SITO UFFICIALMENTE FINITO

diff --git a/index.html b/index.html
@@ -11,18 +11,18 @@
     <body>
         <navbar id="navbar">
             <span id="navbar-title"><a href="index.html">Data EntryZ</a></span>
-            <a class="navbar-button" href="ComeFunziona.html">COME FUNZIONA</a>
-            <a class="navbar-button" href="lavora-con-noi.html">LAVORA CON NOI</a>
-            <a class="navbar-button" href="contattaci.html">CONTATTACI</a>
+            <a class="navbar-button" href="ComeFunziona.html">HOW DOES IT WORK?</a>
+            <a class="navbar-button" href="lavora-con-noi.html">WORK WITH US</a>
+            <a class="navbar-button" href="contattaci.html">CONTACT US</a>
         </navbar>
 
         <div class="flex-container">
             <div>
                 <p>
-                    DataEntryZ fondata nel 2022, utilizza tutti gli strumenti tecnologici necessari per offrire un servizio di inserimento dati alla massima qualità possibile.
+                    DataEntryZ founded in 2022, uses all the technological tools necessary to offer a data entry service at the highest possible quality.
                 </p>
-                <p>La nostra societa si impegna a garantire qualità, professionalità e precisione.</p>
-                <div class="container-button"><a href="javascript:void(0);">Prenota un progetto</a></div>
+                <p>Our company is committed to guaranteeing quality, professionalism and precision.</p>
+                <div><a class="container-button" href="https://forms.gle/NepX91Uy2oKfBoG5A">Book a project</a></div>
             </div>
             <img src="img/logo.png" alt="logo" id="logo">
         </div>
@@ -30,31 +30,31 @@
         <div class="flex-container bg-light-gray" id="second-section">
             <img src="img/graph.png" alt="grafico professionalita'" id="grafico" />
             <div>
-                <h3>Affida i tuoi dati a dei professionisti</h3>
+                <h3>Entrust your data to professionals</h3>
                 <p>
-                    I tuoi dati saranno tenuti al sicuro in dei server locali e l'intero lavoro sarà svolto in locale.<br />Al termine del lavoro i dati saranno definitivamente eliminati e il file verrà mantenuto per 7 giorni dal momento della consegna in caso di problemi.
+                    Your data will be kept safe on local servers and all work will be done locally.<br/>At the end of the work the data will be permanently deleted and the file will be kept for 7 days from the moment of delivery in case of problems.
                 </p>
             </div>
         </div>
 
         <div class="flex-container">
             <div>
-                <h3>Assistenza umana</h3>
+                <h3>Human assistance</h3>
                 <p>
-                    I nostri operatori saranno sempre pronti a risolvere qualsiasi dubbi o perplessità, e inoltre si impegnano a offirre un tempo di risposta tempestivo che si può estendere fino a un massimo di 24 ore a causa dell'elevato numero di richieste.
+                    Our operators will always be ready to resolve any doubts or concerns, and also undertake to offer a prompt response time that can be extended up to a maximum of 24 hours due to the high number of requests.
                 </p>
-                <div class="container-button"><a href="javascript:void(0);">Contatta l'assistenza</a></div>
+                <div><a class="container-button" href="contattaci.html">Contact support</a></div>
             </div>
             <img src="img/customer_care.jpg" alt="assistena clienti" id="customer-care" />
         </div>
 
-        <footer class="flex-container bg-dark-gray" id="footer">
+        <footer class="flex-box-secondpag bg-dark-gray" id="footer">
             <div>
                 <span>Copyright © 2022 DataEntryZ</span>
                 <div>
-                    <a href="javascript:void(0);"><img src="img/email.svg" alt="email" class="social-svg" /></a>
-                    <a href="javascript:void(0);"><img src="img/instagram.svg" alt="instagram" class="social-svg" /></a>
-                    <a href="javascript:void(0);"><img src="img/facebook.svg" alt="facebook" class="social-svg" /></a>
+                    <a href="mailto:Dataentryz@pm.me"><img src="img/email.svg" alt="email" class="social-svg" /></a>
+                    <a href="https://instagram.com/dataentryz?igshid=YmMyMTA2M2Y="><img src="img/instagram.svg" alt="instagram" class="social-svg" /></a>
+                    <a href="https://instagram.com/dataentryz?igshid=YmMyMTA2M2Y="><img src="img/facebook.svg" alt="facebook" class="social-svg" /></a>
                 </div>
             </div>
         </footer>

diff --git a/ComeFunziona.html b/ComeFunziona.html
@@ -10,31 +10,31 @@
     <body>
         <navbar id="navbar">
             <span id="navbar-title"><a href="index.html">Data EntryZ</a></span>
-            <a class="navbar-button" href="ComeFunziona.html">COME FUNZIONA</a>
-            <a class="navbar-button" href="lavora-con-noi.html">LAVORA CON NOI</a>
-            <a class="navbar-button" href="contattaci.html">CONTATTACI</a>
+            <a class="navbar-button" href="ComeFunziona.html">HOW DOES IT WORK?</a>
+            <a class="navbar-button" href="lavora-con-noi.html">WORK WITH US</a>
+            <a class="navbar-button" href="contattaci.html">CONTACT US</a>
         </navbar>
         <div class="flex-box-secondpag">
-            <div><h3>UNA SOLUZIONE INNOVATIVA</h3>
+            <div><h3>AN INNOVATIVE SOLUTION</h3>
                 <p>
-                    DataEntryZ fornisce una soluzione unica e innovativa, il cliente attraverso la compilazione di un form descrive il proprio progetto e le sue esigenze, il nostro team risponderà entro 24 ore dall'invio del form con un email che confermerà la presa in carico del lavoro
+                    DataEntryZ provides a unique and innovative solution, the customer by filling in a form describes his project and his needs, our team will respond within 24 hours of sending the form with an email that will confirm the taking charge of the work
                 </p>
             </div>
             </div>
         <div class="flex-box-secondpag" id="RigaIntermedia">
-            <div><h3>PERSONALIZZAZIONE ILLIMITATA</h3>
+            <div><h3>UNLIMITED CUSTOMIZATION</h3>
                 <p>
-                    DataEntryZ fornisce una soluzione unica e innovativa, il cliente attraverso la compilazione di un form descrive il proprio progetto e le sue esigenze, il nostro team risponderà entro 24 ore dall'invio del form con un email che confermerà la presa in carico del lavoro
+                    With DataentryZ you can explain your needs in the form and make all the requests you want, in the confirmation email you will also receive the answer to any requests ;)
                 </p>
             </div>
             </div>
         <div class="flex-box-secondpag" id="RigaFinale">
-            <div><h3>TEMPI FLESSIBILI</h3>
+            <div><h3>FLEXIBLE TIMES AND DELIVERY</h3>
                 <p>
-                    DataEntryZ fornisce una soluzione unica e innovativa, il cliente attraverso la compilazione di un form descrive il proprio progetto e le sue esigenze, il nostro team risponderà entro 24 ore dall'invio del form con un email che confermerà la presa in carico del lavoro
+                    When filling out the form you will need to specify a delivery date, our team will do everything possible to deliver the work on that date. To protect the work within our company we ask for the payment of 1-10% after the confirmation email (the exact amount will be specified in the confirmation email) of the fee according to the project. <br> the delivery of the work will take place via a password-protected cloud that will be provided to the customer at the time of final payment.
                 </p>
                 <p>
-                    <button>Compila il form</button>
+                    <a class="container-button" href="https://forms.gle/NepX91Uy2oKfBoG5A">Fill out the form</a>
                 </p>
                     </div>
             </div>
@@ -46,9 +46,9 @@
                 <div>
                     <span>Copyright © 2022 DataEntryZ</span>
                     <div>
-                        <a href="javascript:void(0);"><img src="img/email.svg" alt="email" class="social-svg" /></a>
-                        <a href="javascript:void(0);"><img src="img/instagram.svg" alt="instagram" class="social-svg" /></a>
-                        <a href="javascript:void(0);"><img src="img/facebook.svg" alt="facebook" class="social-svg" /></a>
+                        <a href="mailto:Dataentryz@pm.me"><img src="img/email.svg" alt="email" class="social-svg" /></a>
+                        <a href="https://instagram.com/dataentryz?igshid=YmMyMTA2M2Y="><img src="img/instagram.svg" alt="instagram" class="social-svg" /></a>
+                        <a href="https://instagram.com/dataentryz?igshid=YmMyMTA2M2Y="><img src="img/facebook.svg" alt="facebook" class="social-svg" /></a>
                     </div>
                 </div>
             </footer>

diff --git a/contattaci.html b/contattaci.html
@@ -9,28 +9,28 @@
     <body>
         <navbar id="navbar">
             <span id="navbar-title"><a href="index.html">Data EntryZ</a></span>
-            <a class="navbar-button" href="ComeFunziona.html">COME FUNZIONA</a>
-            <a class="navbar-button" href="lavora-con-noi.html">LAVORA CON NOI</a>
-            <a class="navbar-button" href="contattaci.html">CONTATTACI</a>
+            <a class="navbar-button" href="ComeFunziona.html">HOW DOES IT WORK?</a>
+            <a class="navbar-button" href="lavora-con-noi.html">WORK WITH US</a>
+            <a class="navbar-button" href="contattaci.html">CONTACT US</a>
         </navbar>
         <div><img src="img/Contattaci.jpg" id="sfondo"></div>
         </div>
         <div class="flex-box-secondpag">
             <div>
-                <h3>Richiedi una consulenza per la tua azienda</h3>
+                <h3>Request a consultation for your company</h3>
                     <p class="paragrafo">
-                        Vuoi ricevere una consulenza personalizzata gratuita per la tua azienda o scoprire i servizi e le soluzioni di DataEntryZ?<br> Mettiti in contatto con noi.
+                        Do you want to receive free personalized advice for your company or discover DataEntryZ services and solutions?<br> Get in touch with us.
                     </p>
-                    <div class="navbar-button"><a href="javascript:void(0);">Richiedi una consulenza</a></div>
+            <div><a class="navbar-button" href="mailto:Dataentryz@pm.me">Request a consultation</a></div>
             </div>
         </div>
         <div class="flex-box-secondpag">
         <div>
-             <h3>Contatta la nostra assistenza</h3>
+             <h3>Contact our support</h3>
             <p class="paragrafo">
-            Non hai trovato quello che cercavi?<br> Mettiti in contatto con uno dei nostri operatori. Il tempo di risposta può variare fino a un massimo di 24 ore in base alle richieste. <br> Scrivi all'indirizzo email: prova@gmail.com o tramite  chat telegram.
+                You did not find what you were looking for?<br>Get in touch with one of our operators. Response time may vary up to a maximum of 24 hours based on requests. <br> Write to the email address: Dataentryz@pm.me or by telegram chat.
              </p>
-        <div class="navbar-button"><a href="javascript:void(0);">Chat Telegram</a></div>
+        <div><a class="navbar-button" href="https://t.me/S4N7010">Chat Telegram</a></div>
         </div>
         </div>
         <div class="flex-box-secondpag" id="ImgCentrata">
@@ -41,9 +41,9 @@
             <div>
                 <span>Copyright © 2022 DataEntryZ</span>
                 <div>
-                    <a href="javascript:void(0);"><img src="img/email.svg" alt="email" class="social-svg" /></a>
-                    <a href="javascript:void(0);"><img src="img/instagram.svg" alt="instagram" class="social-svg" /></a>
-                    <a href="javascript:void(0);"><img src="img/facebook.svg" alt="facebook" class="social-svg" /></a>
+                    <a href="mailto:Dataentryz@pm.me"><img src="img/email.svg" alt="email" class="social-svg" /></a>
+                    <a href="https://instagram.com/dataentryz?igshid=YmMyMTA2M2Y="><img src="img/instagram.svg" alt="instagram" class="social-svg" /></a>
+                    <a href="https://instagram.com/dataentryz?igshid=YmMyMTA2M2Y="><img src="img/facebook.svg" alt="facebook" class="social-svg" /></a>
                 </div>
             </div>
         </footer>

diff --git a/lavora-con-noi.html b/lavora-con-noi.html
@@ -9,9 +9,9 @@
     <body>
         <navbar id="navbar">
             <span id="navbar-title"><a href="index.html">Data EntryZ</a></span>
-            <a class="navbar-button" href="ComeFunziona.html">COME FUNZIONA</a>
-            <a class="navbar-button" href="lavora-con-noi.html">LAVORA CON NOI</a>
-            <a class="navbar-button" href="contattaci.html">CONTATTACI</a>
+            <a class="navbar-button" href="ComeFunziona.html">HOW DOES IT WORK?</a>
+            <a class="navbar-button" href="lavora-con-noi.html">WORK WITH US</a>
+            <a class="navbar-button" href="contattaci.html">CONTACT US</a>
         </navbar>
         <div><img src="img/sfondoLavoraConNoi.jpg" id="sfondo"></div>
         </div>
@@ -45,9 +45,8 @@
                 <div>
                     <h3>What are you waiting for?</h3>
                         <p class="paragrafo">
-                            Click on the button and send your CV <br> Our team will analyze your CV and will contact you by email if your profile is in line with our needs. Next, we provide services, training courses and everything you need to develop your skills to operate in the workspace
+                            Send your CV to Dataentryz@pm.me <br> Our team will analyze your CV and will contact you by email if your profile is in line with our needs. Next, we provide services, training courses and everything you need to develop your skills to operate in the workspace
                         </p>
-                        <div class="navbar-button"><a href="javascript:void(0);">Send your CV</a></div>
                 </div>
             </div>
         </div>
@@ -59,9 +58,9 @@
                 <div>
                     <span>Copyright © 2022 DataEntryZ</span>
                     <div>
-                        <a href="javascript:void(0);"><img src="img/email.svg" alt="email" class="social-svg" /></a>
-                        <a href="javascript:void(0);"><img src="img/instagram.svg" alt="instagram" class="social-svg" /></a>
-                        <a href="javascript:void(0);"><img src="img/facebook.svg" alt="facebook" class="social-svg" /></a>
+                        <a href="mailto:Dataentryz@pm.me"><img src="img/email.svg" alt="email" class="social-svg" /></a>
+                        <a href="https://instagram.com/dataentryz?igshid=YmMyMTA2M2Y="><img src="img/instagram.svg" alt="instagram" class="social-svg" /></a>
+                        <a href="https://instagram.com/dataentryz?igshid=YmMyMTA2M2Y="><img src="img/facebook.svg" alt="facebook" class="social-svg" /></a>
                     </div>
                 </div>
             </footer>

-=-=-

Whatever else the listing above holds, retype exactly only the lines from the one containing "<h3>Contact our support</h3>" to the one containing "Non hai trovato", both ends kept.

+             <h3>Contact our support</h3>
             <p class="paragrafo">
-            Non hai trovato quello che cercavi?<br> Mettiti in contatto con uno dei nostri operatori. Il tempo di risposta può variare fino a un massimo di 24 ore in base alle richieste. <br> Scrivi all'indirizzo email: prova@gmail.com o tramite  chat telegram.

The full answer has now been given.